[Front-end code edit data]
====================

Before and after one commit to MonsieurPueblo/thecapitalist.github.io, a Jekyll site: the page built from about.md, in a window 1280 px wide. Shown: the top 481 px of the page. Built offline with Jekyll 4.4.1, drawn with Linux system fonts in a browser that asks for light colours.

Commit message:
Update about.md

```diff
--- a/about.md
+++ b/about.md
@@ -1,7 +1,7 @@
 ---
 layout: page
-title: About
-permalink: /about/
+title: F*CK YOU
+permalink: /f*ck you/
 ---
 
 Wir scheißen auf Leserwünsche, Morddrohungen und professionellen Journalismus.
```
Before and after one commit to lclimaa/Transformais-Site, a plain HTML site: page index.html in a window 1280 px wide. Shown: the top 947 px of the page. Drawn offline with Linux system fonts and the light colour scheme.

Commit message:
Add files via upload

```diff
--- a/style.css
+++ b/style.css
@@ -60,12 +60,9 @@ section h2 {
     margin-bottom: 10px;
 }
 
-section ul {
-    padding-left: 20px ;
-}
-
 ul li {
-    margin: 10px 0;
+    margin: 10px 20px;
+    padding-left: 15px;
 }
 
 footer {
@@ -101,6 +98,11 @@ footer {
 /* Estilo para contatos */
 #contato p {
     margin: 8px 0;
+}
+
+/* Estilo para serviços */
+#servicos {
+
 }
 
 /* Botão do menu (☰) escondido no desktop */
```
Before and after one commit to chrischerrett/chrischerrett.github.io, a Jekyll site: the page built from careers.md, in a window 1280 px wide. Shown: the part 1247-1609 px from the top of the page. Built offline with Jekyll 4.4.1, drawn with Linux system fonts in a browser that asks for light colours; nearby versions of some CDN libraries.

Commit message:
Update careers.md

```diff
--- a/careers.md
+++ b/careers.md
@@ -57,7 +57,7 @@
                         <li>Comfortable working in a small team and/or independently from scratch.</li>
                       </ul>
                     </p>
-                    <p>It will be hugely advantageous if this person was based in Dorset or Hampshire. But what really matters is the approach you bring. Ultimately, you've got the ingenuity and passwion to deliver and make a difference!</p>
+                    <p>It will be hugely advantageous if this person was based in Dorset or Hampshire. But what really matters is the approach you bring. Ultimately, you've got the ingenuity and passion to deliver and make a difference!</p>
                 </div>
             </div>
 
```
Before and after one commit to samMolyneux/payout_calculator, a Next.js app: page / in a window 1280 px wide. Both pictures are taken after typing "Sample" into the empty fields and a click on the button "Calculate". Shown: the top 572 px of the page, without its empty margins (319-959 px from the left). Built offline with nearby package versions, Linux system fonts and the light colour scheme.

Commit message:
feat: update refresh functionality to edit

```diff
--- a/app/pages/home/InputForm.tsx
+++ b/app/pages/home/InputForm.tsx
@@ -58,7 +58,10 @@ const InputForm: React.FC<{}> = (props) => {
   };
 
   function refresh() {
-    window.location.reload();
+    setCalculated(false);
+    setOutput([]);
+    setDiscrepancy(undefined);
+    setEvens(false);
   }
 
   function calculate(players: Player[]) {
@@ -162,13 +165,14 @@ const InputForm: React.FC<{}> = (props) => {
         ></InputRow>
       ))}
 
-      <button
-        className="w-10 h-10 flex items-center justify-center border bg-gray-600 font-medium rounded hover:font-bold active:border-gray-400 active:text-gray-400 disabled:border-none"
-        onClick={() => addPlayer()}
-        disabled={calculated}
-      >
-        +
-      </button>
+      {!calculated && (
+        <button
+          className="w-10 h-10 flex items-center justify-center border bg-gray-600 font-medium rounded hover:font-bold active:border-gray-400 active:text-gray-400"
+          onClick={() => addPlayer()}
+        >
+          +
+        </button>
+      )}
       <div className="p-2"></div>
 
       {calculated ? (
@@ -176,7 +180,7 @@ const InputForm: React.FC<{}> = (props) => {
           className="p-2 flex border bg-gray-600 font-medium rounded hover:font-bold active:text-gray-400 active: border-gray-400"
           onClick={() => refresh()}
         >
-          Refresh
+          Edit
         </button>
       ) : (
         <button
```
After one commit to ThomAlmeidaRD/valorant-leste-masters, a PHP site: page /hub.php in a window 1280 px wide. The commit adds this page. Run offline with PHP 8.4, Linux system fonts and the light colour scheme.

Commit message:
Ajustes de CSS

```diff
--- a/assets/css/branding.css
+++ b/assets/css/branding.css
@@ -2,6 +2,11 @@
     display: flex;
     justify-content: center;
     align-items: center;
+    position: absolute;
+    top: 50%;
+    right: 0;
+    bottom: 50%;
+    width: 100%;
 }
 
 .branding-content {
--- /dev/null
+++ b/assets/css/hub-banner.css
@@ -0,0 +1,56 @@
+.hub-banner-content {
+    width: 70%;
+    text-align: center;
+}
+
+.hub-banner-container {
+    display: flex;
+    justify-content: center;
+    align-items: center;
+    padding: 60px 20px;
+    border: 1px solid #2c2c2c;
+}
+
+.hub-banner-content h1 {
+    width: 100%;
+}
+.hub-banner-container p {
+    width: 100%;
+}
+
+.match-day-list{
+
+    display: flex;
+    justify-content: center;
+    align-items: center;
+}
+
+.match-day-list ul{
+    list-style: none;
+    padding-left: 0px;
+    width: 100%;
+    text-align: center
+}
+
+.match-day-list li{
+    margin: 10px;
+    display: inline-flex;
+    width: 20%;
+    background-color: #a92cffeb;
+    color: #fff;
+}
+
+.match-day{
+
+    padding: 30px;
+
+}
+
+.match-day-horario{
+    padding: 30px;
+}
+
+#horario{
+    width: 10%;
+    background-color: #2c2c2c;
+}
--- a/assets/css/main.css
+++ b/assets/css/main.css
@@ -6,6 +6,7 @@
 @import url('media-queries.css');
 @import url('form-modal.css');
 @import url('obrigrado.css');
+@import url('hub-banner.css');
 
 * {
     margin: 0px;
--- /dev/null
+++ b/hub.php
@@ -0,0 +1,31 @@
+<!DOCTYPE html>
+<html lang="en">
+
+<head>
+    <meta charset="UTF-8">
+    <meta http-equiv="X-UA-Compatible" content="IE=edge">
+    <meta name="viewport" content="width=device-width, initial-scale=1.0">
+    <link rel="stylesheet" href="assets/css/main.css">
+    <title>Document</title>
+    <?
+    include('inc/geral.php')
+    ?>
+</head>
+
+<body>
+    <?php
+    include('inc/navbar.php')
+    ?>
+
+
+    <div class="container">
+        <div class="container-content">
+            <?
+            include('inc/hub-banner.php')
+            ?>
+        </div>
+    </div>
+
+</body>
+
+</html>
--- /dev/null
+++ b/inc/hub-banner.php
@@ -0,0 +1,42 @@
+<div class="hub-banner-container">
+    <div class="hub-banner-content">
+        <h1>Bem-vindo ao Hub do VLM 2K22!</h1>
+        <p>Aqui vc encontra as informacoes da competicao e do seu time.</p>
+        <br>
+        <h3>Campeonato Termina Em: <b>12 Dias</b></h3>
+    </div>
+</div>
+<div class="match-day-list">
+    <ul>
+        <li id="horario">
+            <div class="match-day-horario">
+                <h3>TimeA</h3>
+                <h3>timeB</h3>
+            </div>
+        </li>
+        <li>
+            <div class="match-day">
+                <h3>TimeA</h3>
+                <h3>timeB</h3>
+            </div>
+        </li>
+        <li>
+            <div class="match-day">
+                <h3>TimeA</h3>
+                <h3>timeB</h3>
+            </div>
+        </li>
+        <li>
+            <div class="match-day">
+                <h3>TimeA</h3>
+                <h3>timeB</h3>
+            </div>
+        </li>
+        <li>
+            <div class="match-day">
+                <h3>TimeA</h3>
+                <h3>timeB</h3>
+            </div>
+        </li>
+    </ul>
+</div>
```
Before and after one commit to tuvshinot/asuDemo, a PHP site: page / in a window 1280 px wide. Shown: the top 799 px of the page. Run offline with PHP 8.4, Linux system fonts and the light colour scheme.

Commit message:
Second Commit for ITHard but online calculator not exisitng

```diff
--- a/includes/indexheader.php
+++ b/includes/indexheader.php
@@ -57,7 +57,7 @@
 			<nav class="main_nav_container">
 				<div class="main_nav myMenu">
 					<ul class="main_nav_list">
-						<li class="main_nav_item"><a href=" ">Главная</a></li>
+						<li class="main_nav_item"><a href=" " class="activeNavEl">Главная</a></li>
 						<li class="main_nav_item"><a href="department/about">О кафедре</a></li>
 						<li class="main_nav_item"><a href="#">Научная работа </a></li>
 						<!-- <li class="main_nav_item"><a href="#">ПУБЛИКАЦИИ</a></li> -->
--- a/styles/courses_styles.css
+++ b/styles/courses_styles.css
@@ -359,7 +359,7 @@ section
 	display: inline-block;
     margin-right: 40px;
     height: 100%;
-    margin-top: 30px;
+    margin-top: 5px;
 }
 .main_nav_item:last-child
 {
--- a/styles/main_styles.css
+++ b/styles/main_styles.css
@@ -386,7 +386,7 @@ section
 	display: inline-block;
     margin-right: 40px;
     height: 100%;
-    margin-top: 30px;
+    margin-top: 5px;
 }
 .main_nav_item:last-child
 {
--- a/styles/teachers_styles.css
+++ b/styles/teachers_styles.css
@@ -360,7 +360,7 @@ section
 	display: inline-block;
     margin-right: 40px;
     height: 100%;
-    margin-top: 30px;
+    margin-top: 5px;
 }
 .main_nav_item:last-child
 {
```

====================

**WHAT THIS TASK INVOLVES:**
Find the word "match" in the data and copy out each line where it turns up.

**OUTPUT:**
+.match-day-list{
+.match-day-list ul{
+.match-day-list li{
+.match-day{
+.match-day-horario{
+<div class="match-day-list">
+            <div class="match-day-horario">
+            <div class="match-day">
+            <div class="match-day">
+            <div class="match-day">
+            <div class="match-day">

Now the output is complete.